The following is taken from the family history written by
his daughter, Pearl Harton Martin for the Vance County, N.C. Heritage Book.
Although the photograph is of poor quality, there
is a dignity and serenity about his face that I find particularly
"My father, Charlie Davis
Harton, was born September 13, 1861 in Warren County. He was the son of Robert Pegram Harton and his grandfather was Gideon
Harton. Robert P. Harton owned extensive farm land and gave the land for the Zion Methodist Church near his homeplace between Henderson and Norlina. Many members of the family are buried there. The Harton name was unique; we have never heard of any other family by that name.

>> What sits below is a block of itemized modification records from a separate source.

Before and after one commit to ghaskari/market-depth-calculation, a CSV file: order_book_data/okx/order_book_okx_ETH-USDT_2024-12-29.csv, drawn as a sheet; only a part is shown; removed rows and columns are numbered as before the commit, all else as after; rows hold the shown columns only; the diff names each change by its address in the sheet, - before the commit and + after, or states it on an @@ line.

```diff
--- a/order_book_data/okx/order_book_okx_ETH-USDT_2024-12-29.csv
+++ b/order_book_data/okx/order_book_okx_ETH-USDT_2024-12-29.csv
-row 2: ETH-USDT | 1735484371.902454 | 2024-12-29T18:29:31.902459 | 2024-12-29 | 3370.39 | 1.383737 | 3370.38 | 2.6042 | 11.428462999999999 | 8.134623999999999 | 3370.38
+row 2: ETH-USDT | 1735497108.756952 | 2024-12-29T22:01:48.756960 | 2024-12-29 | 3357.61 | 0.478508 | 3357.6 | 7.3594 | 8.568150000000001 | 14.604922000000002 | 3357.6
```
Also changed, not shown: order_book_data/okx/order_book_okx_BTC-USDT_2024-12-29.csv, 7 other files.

Charlie Harton was a farmer until he had a fall which left him unable to do farm work. On October 14, 1885, he married Annie Elizabeth Newman, daughter of William Daniel and Rhoda Caswell Moss Newman, of Warren County. Charlie sold a bale of cotton to have money for a honeymoon which they spent by going to the State Fair in Raleigh. My father loved horse racing and seldom missed the fair. One year his purse was stolen at the fair and he never wanted to go again.

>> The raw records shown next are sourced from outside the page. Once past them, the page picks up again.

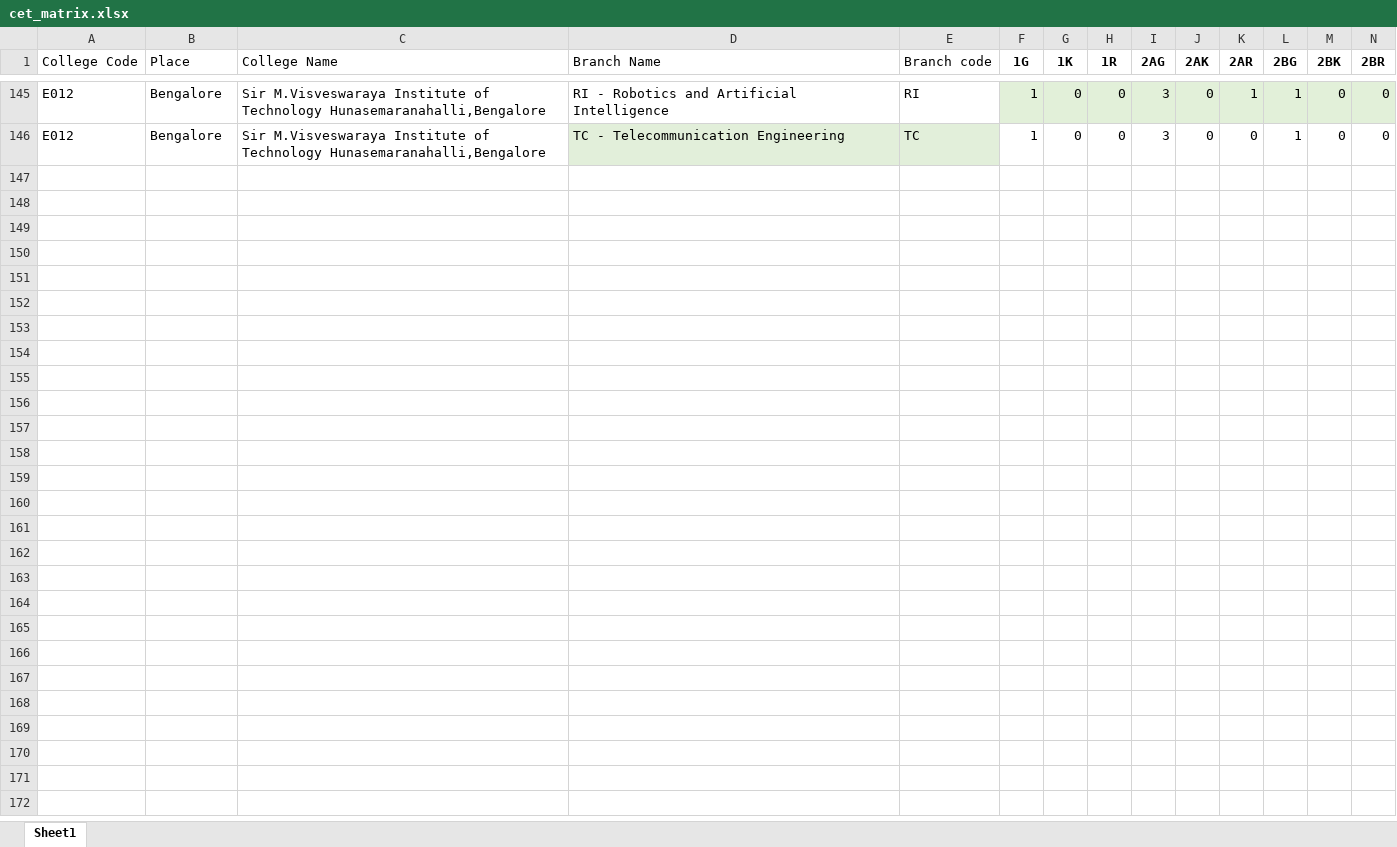
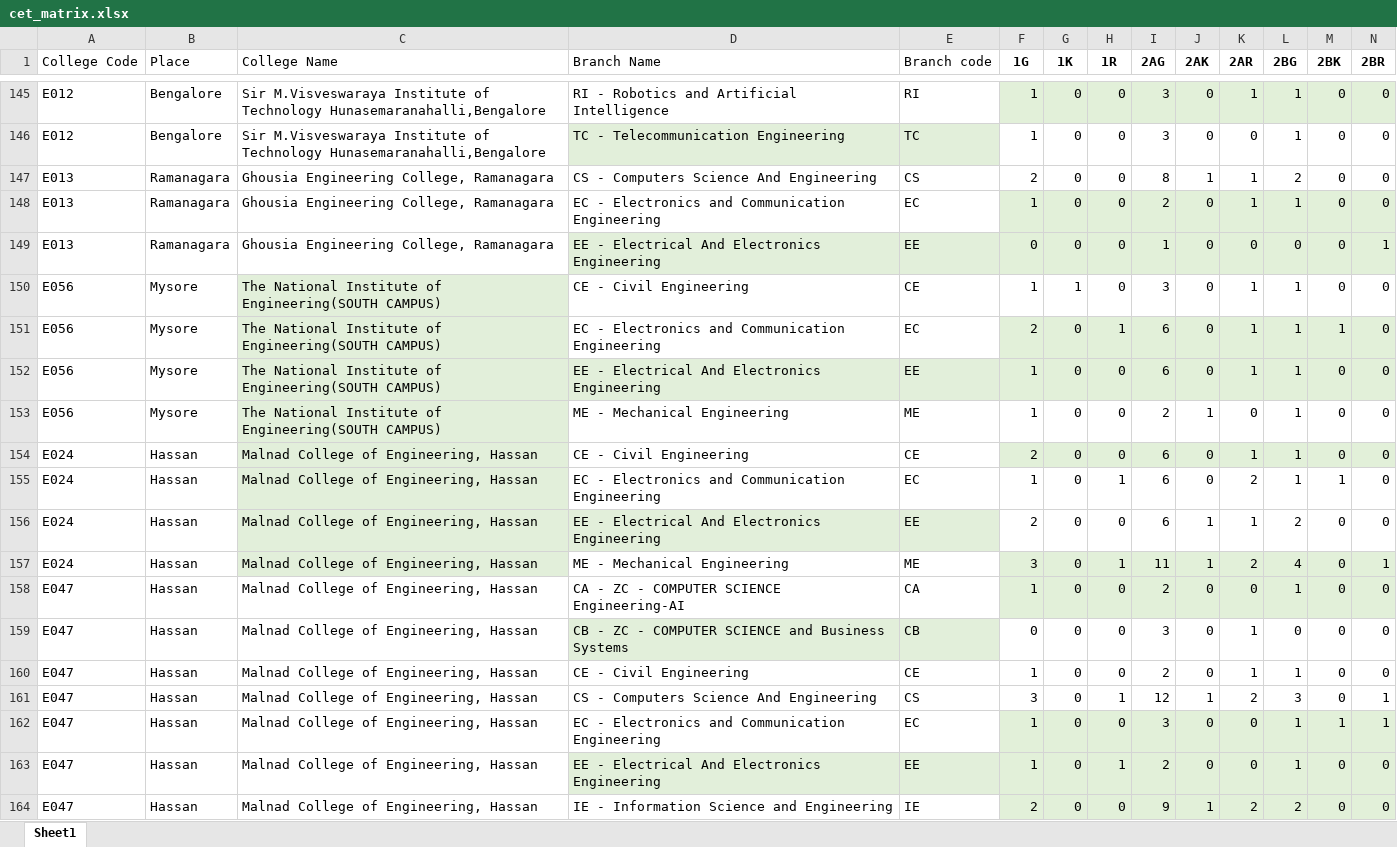
Before and after one commit to mithrangowda07/college_counselling, an Excel workbook: cet_matrix.xlsx, sheet Sheet1, drawn as a sheet; only a part is shown, gaps mark what is left out; values as stored, in another font and other column widths than the file's, no borders; rows hold the shown columns only; the diff names each change by its address in the sheet, - before the commit and + after, or states it on an @@ line.

Commit message:
Updated Code!!

```diff
--- a/cet_matrix.xlsx (sheet Sheet1)
+++ b/cet_matrix.xlsx (sheet Sheet1)
+row 147: E013 | Ramanagara | Ghousia Engineering College, Ramanagara | CS - Computers Science And Engineering | CS | 2 | 0 | 0 | 8 | 1 | 1 | 2 | 0 | 0
+row 148: E013 | Ramanagara | Ghousia Engineering College, Ramanagara | EC - Electronics and Communication Engineering | EC | 1 | 0 | 0 | 2 | 0 | 1 | 1 | 0 | 0
+row 149: E013 | Ramanagara | Ghousia Engineering College, Ramanagara | EE - Electrical And Electronics Engineering | EE | 0 | 0 | 0 | 1 | 0 | 0 | 0 | 0 | 1
+row 150: E056 | Mysore | The National Institute of Engineering(SOUTH CAMPUS) | CE - Civil Engineering | CE | 1 | 1 | 0 | 3 | 0 | 1 | 1 | 0 | 0
+row 151: E056 | Mysore | The National Institute of Engineering(SOUTH CAMPUS) | EC - Electronics and Communication Engineering | EC | 2 | 0 | 1 | 6 | 0 | 1 | 1 | 1 | 0
+row 152: E056 | Mysore | The National Institute of Engineering(SOUTH CAMPUS) | EE - Electrical And Electronics Engineering | EE | 1 | 0 | 0 | 6 | 0 | 1 | 1 | 0 | 0
+row 153: E056 | Mysore | The National Institute of Engineering(SOUTH CAMPUS) | ME - Mechanical Engineering | ME | 1 | 0 | 0 | 2 | 1 | 0 | 1 | 0 | 0
+row 154: E024 | Hassan | Malnad College of Engineering, Hassan | CE - Civil Engineering | CE | 2 | 0 | 0 | 6 | 0 | 1 | 1 | 0 | 0
+row 155: E024 | Hassan | Malnad College of Engineering, Hassan | EC - Electronics and Communication Engineering | EC | 1 | 0 | 1 | 6 | 0 | 2 | 1 | 1 | 0
+row 156: E024 | Hassan | Malnad College of Engineering, Hassan | EE - Electrical And Electronics Engineering | EE | 2 | 0 | 0 | 6 | 1 | 1 | 2 | 0 | 0
+row 157: E024 | Hassan | Malnad College of Engineering, Hassan | ME - Mechanical Engineering | ME | 3 | 0 | 1 | 11 | 1 | 2 | 4 | 0 | 1
+row 158: E047 | Hassan | Malnad College of Engineering, Hassan | CA - ZC - COMPUTER SCIENCE Engineering-AI | CA | 1 | 0 | 0 | 2 | 0 | 0 | 1 | 0 | 0
+row 159: E047 | Hassan | Malnad College of Engineering, Hassan | CB - ZC - COMPUTER SCIENCE and Business Systems | CB | 0 | 0 | 0 | 3 | 0 | 1 | 0 | 0 | 0
+row 160: E047 | Hassan | Malnad College of Engineering, Hassan | CE - Civil Engineering | CE | 1 | 0 | 0 | 2 | 0 | 1 | 1 | 0 | 0
+row 161: E047 | Hassan | Malnad College of Engineering, Hassan | CS - Computers Science And Engineering | CS | 3 | 0 | 1 | 12 | 1 | 2 | 3 | 0 | 1
+row 162: E047 | Hassan | Malnad College of Engineering, Hassan | EC - Electronics and Communication Engineering | EC | 1 | 0 | 0 | 3 | 0 | 0 | 1 | 1 | 1
+row 163: E047 | Hassan | Malnad College of Engineering, Hassan | EE - Electrical And Electronics Engineering | EE | 1 | 0 | 1 | 2 | 0 | 0 | 1 | 0 | 0
+row 164: E047 | Hassan | Malnad College of Engineering, Hassan | IE - Information Science and Engineering | IE | 2 | 0 | 0 | 9 | 1 | 2 | 2 | 0 | 0
```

In 1905, unable to do farm work, the family moved to Henderson and lived at 414 Andrews Avenue. His first job in Henderson was manager of a knitting mill as chief cutter. Later, he operated a grocery store in the 400 block of South Garnett Street. When he went out of that business, he was a watch'man for the Seaboard Railway crossing. His post was up a tall ladder and, when he reached the age that he was unable to climb the ladder, he retired.

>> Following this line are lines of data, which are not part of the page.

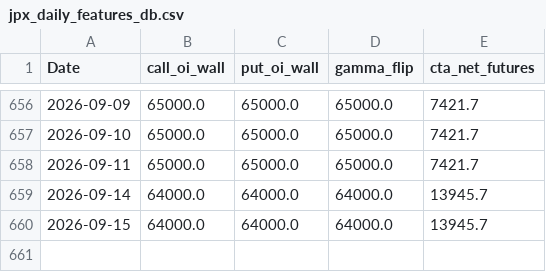
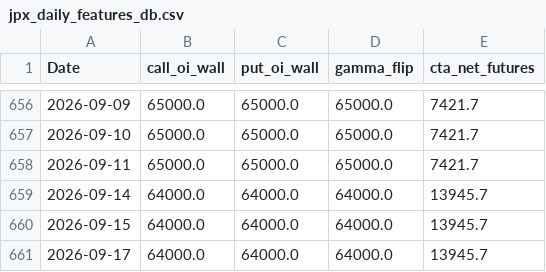
Before and after one commit to tetoranatti/stockModel, a CSV file: jpx_daily_features_db.csv, drawn as a sheet; only a part is shown, gaps mark what is left out.

```diff
--- a/jpx_daily_features_db.csv
+++ b/jpx_daily_features_db.csv
@@ -660 +660,2 @@ Date,call_oi_wall,put_oi_wall,gamma_flip,cta_net_futures
 2026-09-15,64000.0,64000.0,64000.0,13945.7
+2026-09-17,64000.0,64000.0,64000.0,13945.7
```
Also changed, not shown: final_regime_screened_v8.csv, screener_result.csv, 21 other files.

Members of the Charlie Harton family were charter members of the Christian Church on Rowland Street. He was ordained deacon when the church was organized and remained in that service until his death. Also, he was one of the first secretaries elected at the church. He had a wonderful disposition and never had an enemy so far as I know. Young and old alike loved him and called him, "Uncle Charlie." The Harton Young People's Class at the church was named in his honor. This group of teenagers purchased a light to place behind the stained glass Harton window which had been given by the femily to honor Charlie and Annie
My grandmother, Rhoda Moss Newman, was a very large woman; she weighed over 300 pounds. At her home they built a ramp for her to get in the wagon which was the only conveyance at that time. At the church where she belonged, she was helped out of the wagon on a chair lifted by two men. She was dearly loved and everyone called her, "Big Mama."
My father always said he was going to live to be 100 but he died in November 1956, about two months past age 95."
The descendants of Charles Davis Harton
are included in the family pages.